[[ Given data, beginning ]]
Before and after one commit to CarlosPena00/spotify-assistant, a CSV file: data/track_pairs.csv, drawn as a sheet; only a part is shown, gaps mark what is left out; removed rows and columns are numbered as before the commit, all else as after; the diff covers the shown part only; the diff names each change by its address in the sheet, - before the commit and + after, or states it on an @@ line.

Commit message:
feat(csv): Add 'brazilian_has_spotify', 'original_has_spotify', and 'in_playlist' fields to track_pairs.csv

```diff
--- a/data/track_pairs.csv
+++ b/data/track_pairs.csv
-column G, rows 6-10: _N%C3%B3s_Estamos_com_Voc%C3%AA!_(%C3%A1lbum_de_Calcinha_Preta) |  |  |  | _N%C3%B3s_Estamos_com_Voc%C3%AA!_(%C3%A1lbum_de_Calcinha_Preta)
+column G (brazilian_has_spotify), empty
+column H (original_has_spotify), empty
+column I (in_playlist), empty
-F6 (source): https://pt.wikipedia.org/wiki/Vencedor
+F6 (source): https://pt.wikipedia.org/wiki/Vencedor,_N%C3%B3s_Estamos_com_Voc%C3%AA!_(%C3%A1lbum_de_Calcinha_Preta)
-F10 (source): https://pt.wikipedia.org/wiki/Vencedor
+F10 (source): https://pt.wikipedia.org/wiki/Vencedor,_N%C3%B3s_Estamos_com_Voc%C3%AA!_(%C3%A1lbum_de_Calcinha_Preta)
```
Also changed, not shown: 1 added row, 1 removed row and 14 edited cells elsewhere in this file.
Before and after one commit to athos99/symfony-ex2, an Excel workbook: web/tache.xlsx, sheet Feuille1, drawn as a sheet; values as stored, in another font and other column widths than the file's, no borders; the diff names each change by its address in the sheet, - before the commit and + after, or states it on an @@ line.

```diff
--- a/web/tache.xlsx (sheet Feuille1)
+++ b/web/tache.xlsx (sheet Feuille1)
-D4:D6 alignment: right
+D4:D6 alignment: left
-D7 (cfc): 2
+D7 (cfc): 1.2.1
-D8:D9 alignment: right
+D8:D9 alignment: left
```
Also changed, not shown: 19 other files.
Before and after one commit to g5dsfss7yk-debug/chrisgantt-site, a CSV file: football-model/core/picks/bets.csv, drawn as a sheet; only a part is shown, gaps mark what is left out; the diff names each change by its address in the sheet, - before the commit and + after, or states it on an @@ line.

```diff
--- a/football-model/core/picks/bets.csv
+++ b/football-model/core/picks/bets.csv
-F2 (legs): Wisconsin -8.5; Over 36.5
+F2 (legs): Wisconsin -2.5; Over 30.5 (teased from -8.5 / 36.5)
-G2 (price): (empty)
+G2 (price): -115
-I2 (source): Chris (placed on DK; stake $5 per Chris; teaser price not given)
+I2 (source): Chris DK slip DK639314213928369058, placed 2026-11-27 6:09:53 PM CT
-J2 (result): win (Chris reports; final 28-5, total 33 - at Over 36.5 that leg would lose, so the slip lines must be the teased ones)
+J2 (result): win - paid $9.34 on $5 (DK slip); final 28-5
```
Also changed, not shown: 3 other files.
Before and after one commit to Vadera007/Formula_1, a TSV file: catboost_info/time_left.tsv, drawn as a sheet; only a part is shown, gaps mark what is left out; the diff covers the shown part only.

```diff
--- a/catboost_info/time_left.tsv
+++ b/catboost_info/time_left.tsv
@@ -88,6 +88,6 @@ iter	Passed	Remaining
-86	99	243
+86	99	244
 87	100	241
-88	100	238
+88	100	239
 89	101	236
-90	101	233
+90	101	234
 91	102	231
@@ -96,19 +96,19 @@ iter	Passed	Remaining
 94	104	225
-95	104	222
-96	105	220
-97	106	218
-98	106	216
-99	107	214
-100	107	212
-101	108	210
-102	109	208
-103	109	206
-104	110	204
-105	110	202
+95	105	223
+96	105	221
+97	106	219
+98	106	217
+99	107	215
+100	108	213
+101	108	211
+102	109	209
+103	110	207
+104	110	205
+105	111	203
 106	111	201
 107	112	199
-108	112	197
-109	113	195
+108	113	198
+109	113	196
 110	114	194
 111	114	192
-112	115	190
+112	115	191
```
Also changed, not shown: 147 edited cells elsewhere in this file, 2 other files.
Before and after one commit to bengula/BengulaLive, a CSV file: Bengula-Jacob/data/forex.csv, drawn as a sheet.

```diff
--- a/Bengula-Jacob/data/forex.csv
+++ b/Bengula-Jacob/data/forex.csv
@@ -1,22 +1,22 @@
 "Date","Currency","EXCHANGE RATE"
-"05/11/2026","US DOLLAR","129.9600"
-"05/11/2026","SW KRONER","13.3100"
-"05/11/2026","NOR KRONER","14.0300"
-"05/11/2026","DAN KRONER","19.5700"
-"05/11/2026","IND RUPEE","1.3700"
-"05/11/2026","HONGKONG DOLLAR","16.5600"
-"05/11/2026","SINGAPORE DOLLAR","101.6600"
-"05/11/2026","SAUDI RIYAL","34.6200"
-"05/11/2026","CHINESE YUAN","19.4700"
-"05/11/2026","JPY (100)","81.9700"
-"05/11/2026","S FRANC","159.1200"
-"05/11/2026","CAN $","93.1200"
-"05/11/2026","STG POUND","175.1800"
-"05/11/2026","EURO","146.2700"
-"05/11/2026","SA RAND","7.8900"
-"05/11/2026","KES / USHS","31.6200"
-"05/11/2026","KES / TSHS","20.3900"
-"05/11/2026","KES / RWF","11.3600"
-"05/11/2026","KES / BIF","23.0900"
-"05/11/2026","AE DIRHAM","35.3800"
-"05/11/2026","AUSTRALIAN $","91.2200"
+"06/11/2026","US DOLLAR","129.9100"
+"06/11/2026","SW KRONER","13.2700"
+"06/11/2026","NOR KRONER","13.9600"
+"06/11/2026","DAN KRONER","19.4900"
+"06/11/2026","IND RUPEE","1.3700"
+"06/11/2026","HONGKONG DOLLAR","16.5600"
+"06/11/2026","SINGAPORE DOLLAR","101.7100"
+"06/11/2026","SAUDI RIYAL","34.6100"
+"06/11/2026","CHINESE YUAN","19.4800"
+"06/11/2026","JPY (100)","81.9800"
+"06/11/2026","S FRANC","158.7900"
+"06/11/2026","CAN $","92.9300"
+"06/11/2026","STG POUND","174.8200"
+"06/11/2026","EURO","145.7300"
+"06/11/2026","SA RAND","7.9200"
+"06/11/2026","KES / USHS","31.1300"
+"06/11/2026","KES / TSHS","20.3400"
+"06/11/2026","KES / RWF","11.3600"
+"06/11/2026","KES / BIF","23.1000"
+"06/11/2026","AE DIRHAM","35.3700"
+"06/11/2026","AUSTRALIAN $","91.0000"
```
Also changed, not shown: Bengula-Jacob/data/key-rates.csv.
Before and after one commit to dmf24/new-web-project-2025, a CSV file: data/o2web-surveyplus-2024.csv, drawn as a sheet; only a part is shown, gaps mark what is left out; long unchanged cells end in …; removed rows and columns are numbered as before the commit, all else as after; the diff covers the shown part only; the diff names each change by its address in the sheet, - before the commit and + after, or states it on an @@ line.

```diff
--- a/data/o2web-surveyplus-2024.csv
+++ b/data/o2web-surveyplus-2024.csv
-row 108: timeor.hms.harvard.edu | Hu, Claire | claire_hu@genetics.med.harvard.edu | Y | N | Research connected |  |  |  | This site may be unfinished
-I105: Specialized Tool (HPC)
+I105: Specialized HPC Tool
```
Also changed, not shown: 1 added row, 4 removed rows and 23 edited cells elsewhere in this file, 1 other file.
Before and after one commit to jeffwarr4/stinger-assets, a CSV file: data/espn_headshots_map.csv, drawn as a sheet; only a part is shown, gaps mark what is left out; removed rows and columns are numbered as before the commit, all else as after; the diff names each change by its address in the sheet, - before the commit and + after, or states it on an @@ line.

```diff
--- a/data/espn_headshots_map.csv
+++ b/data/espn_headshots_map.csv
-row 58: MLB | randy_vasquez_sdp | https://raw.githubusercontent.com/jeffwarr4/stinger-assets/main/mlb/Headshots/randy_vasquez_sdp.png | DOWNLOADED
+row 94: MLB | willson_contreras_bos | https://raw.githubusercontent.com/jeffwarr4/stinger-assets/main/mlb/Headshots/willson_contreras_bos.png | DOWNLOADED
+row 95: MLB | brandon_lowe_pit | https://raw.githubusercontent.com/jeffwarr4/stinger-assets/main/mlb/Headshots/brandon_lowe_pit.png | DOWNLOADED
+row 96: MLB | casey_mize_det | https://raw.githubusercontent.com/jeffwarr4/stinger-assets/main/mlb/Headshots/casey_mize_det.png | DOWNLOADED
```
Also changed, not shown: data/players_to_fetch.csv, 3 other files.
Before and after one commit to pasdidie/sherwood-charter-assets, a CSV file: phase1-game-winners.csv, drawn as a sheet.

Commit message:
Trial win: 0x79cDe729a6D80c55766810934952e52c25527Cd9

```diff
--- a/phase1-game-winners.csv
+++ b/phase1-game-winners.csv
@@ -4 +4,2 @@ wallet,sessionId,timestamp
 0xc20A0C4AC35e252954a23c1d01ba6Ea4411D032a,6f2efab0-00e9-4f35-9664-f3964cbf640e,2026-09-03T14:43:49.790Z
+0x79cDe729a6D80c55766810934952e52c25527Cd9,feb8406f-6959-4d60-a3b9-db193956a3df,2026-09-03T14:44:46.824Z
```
[[ Given data, end ]]
Among the records, find the lines that contain "RIYAL" and copy each of them.

-"05/11/2026","SAUDI RIYAL","34.6200"
+"06/11/2026","SAUDI RIYAL","34.6100"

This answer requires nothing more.